“This includes regular testing every second or third day. Their close contacts are also being followed up with. Patients will be declared virus-free if they test negative after two consecutive tests.”

Following President Cyril Ramaphosa’s speech on Sunday March 15, schools were closed yesterday.

The University of Cape Town closed on Monday.

Cape Peninsula University of Technology had already suspended classes at both its campuses since last week due to protests.

The University of the Western Cape (UWC) will close on Thursday March 19.

UWC acting rector and vice-chancellor Professor Vivienne Lawack said there had been no confirmed cases of Covid-19 at UWC to date and that “all decisions have been taken with the interests of staff and students at heart.”

Professor Lawack said classes would start again on April 14 while the two weeks lost to early closure would be taken from the mid-year break in June.

The graduation, scheduled for Tuesday March 31 to April 7, has been suspended but students will still graduate.

“The traditional ceremony will be changed to a virtual ceremony which will allow students to graduate,” Professor Lawack said.

Many businesses have allowed employees to work from home for the foreseeable future, but that’s not an option for the Bellville police and the Voortrekker Road Corridor Improvement District (VRCID).

VRCID chief operations officer Derek Bock said: “We have already informed our staff that personal hygiene is of paramount importance and that they should take Covid-19 seriously We also reiterated that they should wear gloves when touching people or disinfect their hands after contact has been made. Also we asked the patrollers that no one should be ‘brave’ and come to work if they suspect they have a symptom of the virus.

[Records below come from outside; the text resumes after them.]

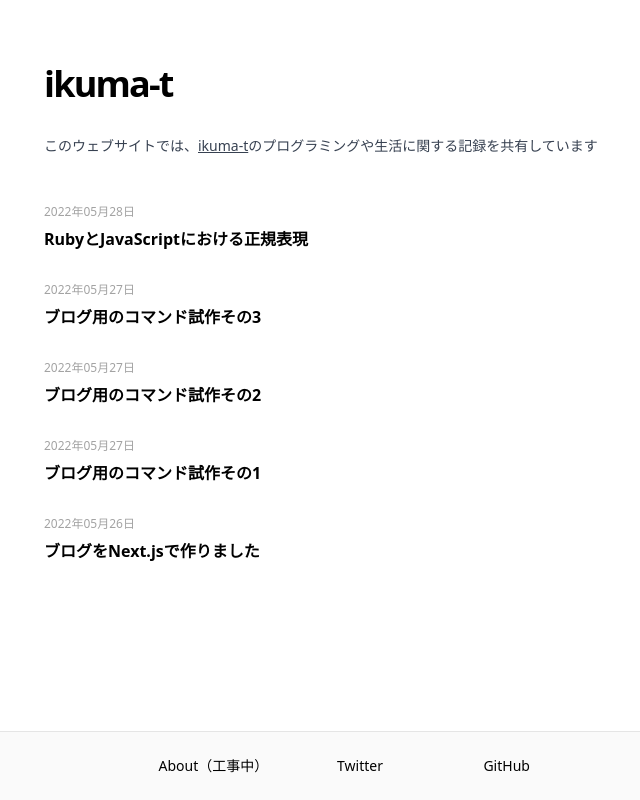
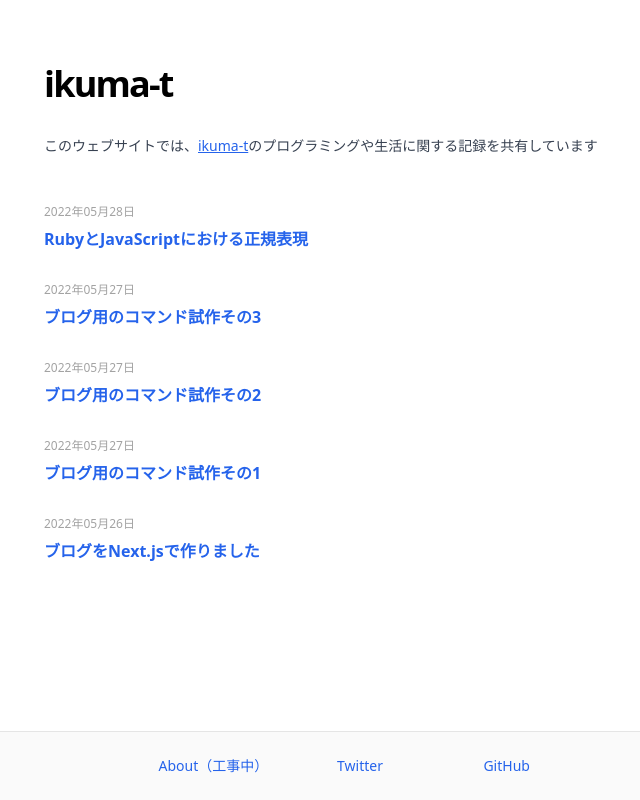
Before and after one commit to IkumaTadokoro/blog, a Next.js app: page / in a window 1280 px wide. Shown: the whole page, without its empty margins (280-920 px from the left). Built offline with nearby package versions, Linux system fonts and the light colour scheme.

Commit message:
style(markdown): support quote and link style

```diff
--- a/styles/index.css
+++ b/styles/index.css
@@ -5,3 +5,15 @@
 pre[class*="language-"] {
   @apply text-sm;
 }
+
+blockquote {
+  @apply border-l-2 border-gray-200;
+}
+
+blockquote > p {
+  @apply ml-4 text-sm text-gray-500;
+}
+
+a {
+  @apply text-blue-600 hover:underline
+}
```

Bellville police spokesman Captain Johnathan Blankenberg said officers on patrol had to follow strict hygiene protocols.

Mr Van der Heever said everyone needed to work together to slow the spread of the virus.